04 March 2010
One of the headlines in today's on-line edition of the Bookseller: Stop Press: Frank Blair Memoirs Out In September.
You read that and you think, who in the name of God is Frank Blair, and why is someone publishing his memoir? Then you realise that frank is an adjective rather than someone's name, and you click on the link and there he is, the Demon of Downing Street - well, actually, a demon of Downing Street, because there have been, and currently are, others - in all the smug smugness of his completely smug smuggity smug smug smuggery. A quick scan of the article and one is reminded of the fact that it's estimated that Blair received an advance of somewhere in the region of £5-6million for the memoirs of his brother, Frank. In how many different ways is that outrageously wrong?
Well, it won't stop the ex-PM getting his loot, but one can only hope that the stupid book sells about three copies; within a month is available for £1 from bargain bookshops; and that the offending publisher - Hutchinson - do not make back a penny of what they paid him.
That's the depressing thing about reading The Bookseller. I get the Bookseller because I'm nominally part of the publishing business. I like to keep in touch. Every morning I put on a shirt and tie and a clean pair of underpants and sit at a desk reading that day's publishing news, so that I have ten minutes when I can feel like a real publishing executive. Ten minutes later, weighed down by all the latest god-awful publishing news, I retreat to my author's reserve, and try to fight my way through that day's depression and all-encompassing feeling of hopelessness and utter dejection brought on by reading the Bookseller.

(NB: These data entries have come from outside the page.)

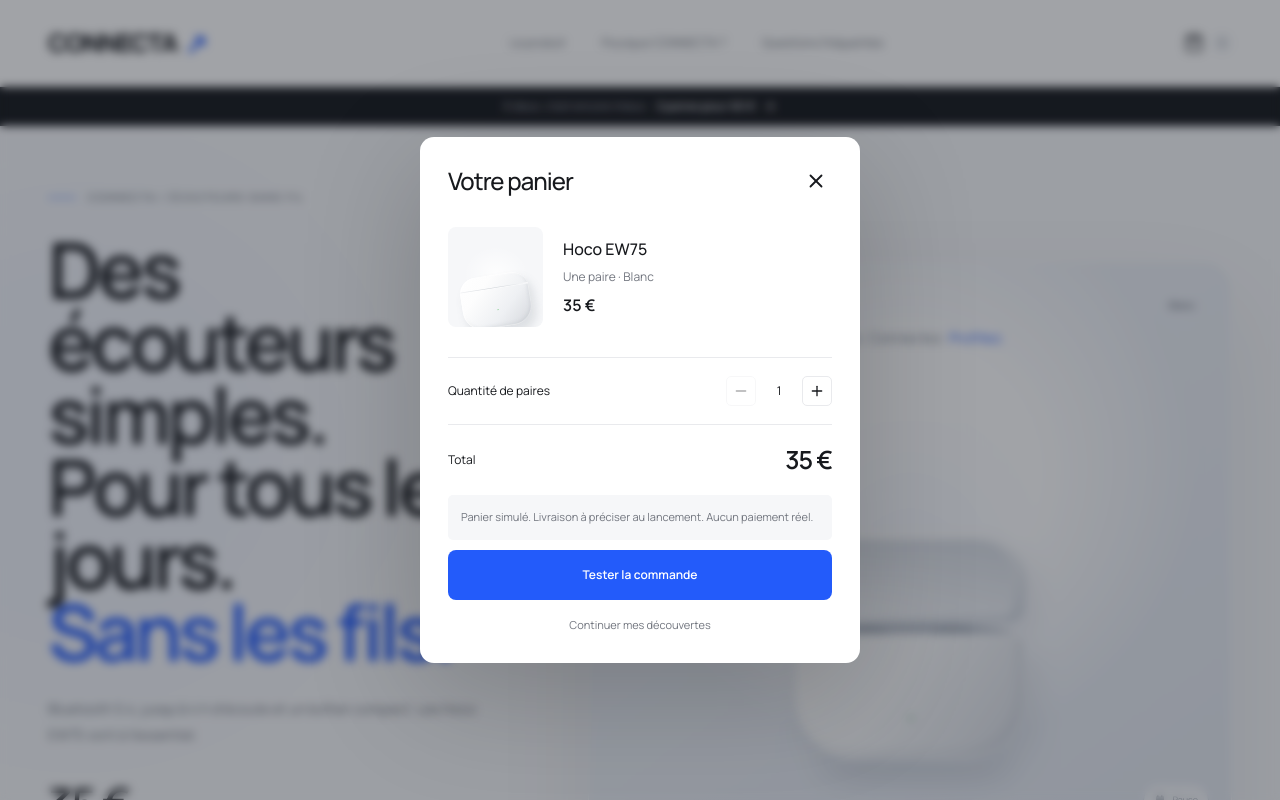
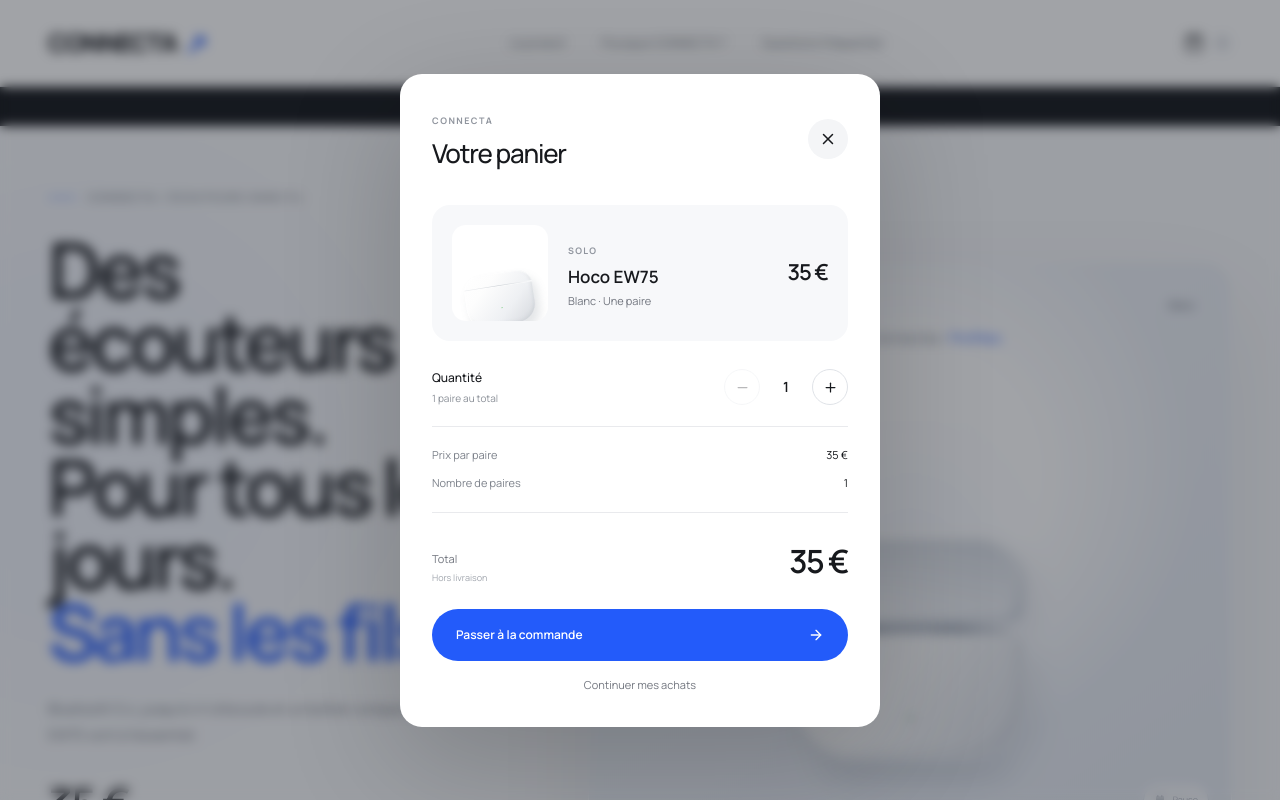
Before and after one commit to said-oumakhlouf/connecta, a Next.js app: page / in a window 1280 px wide. Both pictures are taken after a click on the button "Ouvrir le panier". Shown: the top 800 px of the page. Built offline with nearby package versions, Linux system fonts and the light colour scheme.

Commit message:
Refine product page and cart experience

```diff
--- a/components/shop/CartDialog.tsx
+++ b/components/shop/CartDialog.tsx
@@ -19,6 +19,12 @@
     updateCartQuantity,
   } = useShop();
 
+  const totalPairs = cart && cartOffer ? cart.count * cartOffer.quantity : 0;
+
+  const totalPrice = cart && cartOffer ? cart.count * cartOffer.price : 0;
+
+  const pricePerPair = cartOffer ? cartOffer.price / cartOffer.quantity : 0;
+
   return (
     <dialog
       ref={dialogRef}
@@ -28,87 +34,109 @@
           closeCart();
         }
       }}
-      className="m-auto w-[calc(100%-2rem)] max-w-110 rounded-[14px] border-0 p-0 text-[#17191d] shadow-[0_30px_120px_#0003] backdrop:bg-[#151a2466] backdrop:backdrop-blur-[5px]"
+      className="m-auto w-[calc(100%-2rem)] max-w-120 rounded-[22px] border-0 p-0 text-[#17191d] shadow-[0_35px_120px_#0003] backdrop:bg-[#151a2466] backdrop:backdrop-blur-[6px]"
     >
-      <div className="p-7">
+      <div className="p-6 md:p-8">
         {/* HEADER */}
         <div className="flex items-center justify-between">
-          <h2 className="m-0 text-2xl font-medium tracking-[-1px]">
-            {orderComplete ? 'Merci pour le test !' : 'Votre panier'}
-          </h2>
+          <div>
+            <span className="text-[9px] font-bold tracking-[1.5px] text-[#90959e]">
+              CONNECTA
+            </span>
+
+            <h2 className="mt-1 text-[26px] font-medium tracking-[-1.2px]">
+              {orderComplete ? 'Panier validé' : 'Votre panier'}
+            </h2>
+          </div>
 
           <button
             type="button"
             onClick={closeCart}
             aria-label="Fermer le panier"
-            className="grid place-items-center bg-transparent p-1.25"
+            className="grid size-10 place-items-center rounded-full bg-[#f4f5f7] transition hover:bg-[#e9ebef]"
           >
-            <X size={22} />
+            <X size={18} />
           </button>
         </div>
 
         {orderComplete ? (
           <>
-            {/* SUCCESS */}
-            <div className="mx-auto mb-5 mt-7.5 grid size-15 place-items-center rounded-full bg-[#edf2ff] text-[#235bfa]">
-              <Check size={24} />
+            <div className="mx-auto mb-6 mt-10 grid size-16 place-items-center rounded-full bg-[#edf2ff] text-[#235bfa]">
+              <Check size={26} />
             </div>
 
-            <p className="text-xs leading-[1.8] text-[#72767f]">
-              Le parcours de commande fonctionne. Aucune commande n’a été passée
-              et aucun montant n’a été débité.
-            </p>
+            <div className="text-center">
+              <h3 className="text-xl font-semibold">Votre panier est prêt.</h3>
+
+              <p className="mx-auto mt-3 max-w-80 text-[12px] leading-[1.8] text-[#72767f]">
+                L’étape de commande complète sera ajoutée lorsque le paiement et
+                la livraison seront connectés.
+              </p>
+            </div>
 
             <button
               type="button"
               onClick={closeCart}
-              className="mt-2.5 flex w-full items-center justify-between gap-7.5 rounded-lg bg-[#235bfa] px-5.5 py-4.25 text-xs font-semibold text-white transition hover:-translate-y-px hover:bg-[#1645cf]"
+              className="mt-8 flex w-full items-center justify-between rounded-full bg-[#17191d] px-6 py-4 text-xs font-semibold text-white transition hover:bg-[#235bfa]"
             >
-              Continuer la découverte
-              <ArrowRight size={18} />
+              Continuer
+              <ArrowRight size={16} />
             </button>
           </>
         ) : cart && cartOffer ? (
           <>
             {/* PRODUCT */}
-            <div className="flex items-center gap-5 py-7.5">
-              <div className="h-25 w-23.75 shrink-0 overflow-hidden rounded-lg bg-[#f6f7f9]">
+            <div className="mt-8 flex items-center gap-5 rounded-[18px] bg-[#f7f8fa] p-4 md:p-5">
+              <div className="h-24 w-24 shrink-0 overflow-hidden rounded-[14px] bg-white">
                 <div className="h-75 w-80 origin-top-left scale-30">
                   <ProductVisual variant="case" />
                 </div>
               </div>
 
-              <div>
-                <h3 className="m-0 mb-2 text-base font-medium">{product.name}</h3>
+              <div className="min-w-0 flex-1">
+                <span className="text-[9px] font-bold tracking-[1.3px] text-[#90959e]">
+                  {cartOffer.id === 'duo' ? 'PACK DUO' : 'SOLO'}
+                </span>
 
-                <p className="m-0 mb-2 text-xs text-[#72767f]">
-                  {cartOffer.title} · {product.color}
+                <h3 className="mt-1 text-[17px] font-semibold">
+                  {product.name}
+                </h3>
+
+                <p className="mt-1 text-[11px] text-[#72767f]">
+                  {product.color} · {cartOffer.title}
                 </p>
+              </div>
 
-                <strong className="text-base font-semibold">
-                  {cartOffer.price} €
-                </strong>
-              </div>
+              <strong className="text-[22px] font-semibold tracking-[-1px]">
+                {cartOffer.price} €
+              </strong>
             </div>
 
             {/* QUANTITY */}
-            <div className="flex items-center justify-between border-t border-[#e9eaed] py-4.5 text-xs">
-              <span>
-                Quantité {cart.id === 'duo' ? 'de packs' : 'de paires'}
-              </span>
+            <div className="mt-7 flex items-center justify-between border-b border-[#e9eaed] pb-5">
+              <div>
+                <span className="block text-[12px] font-medium">Quantité</span>
 
-              <div className="flex items-center gap-3.75">
+                <span className="mt-1 block text-[10px] text-[#8b9098]">
+                  {totalPairs} paire{totalPairs > 1 ? 's' : ''} au total
+                </span>
+              </div>
+
+              <div className="flex items-center gap-4">
                 <button
                   type="button"
                   aria-label="Diminuer la quantité"
                   disabled={cart.count <= 1}
                   onClick={() => updateCartQuantity(-1)}
-                  className="grid size-7.5 place-items-center rounded-[5px] border border-[#e9eaed] bg-white disabled:cursor-default disabled:opacity-35"
+                  className="grid size-9 place-items-center rounded-full border border-[#e0e3e8] bg-white transition hover:border-[#bfc5ce] disabled:cursor-default disabled:opacity-30"
                 >
-                  <Minus size={16} />
+                  <Minus size={15} />
                 </button>
 
-                <span aria-live="polite" className="min-w-4 text-center">
+                <span
+                  aria-live="polite"
+                  className="min-w-5 text-center text-sm font-semibold"
+                >
                   {cart.count}
                 </span>
 
@@ -117,43 +145,62 @@
                   aria-label="Augmenter la quantité"
                   disabled={cart.count >= 10}
                   onClick={() => updateCartQuantity(1)}
-                  className="grid size-7.5 place-items-center rounded-[5px] border border-[#e9eaed] bg-white disabled:cursor-default disabled:opacity-35"
+                  className="grid size-9 place-items-center rounded-full border border-[#e0e3e8] bg-white transition hover:border-[#bfc5ce] disabled:cursor-default disabled:opacity-30"
                 >
-                  <Plus size={16} />
+                  <Plus size={15} />
                 </button>
               </div>
             </div>
 
+            {/* DETAILS */}
+            <div className="space-y-3 border-b border-[#e9eaed] py-5 text-[11px]">
+              <div className="flex justify-between">
+                <span className="text-[#7d828b]">Prix par paire</span>
+
+                <span>{pricePerPair} €</span>
+              </div>
+
+              <div className="flex justify-between">
+                <span className="text-[#7d828b]">Nombre de paires</span>
+
+                <span>{totalPairs}</span>
+              </div>
+            </div>
+
             {/* TOTAL */}
-            <div className="flex items-center justify-between border-t border-[#e9eaed] py-4.5 text-xs">
-              <span>Total</span>
+            <div className="flex items-end justify-between py-6">
+              <div>
+                <span className="block text-[11px] text-[#72767f]">Total</span>
 
-              <strong className="text-[25px] font-semibold tracking-[-1px]">
-                {cartOffer.price * cart.count} €
+                <span className="mt-1 block text-[9px] text-[#a0a5ad]">
+                  Hors livraison
+                </span>
+              </div>
+
+              <strong className="text-[32px] font-semibold tracking-[-1.5px]">
+                {totalPrice} €
               </strong>
             </div>
-
-            {/* DISCLAIMER */}
-            <p className="rounded-[5px] bg-[#f6f7f9] p-3.25 text-[11px] leading-[1.7] text-[#72767f]">
-              Panier simulé. Livraison à préciser au lancement. Aucun paiement
-              réel.
-            </p>
 
             {/* ORDER */}
             <button
               type="button"
               onClick={completeOrder}
-              className="mt-2.5 w-full rounded-lg bg-[#235bfa] px-5.5 py-4.25 text-xs font-semibold text-white transition hover:-translate-y-px hover:bg-[#1645cf]"
+              className="group flex w-full items-center justify-between rounded-full bg-[#235bfa] px-6 py-4.5 text-xs font-semibold text-white transition duration-300 hover:bg-[#1645cf]"
             >
-              Tester la commande
+              Passer à la commande
+              <ArrowRight
+                size={16}
+                className="transition-transform group-hover:translate-x-1"
+              />
             </button>
 
             <button
               type="button"
               onClick={closeCart}
-              className="mt-4.25 w-full border-0 bg-transparent text-[11px] text-[#72767f] transition-colors hover:text-[#17191d]"
+              className="mt-4 w-full bg-transparent text-[11px] text-[#72767f] transition hover:text-[#17191d]"
             >
-              Continuer mes découvertes
+              Continuer mes achats
             </button>
           </>
         ) : null}
```
Also changed, not shown: 1 other file (tests, documents, lock files or other folders).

Rarely does one read a piece on a forthcoming book release or new signing without feeling despair for the business and the very fabric of society itself. But then, you don't have to read the Bookseller at £4/week. Just look at the bestseller lists, of vampires and celebrities and film tie-ins and celebrity vampires and celebrity film tie-ins and vampire tie-ins and tied up vampire celebrities.
Horribly depressing. And that's without even looking at the Misery Memoirs...
To the vodka cabinet, chaps, not a moment to lose!
Coming soon: The Barney Thomson Vampire Diaries: Why Barney and Cheryl Split (Film tie-in) Hardback £14.99 from Long Midnight Publishing (978-0-9561466-9-4)
I wonder if it works to put film tie-in on a book, even if there's no film?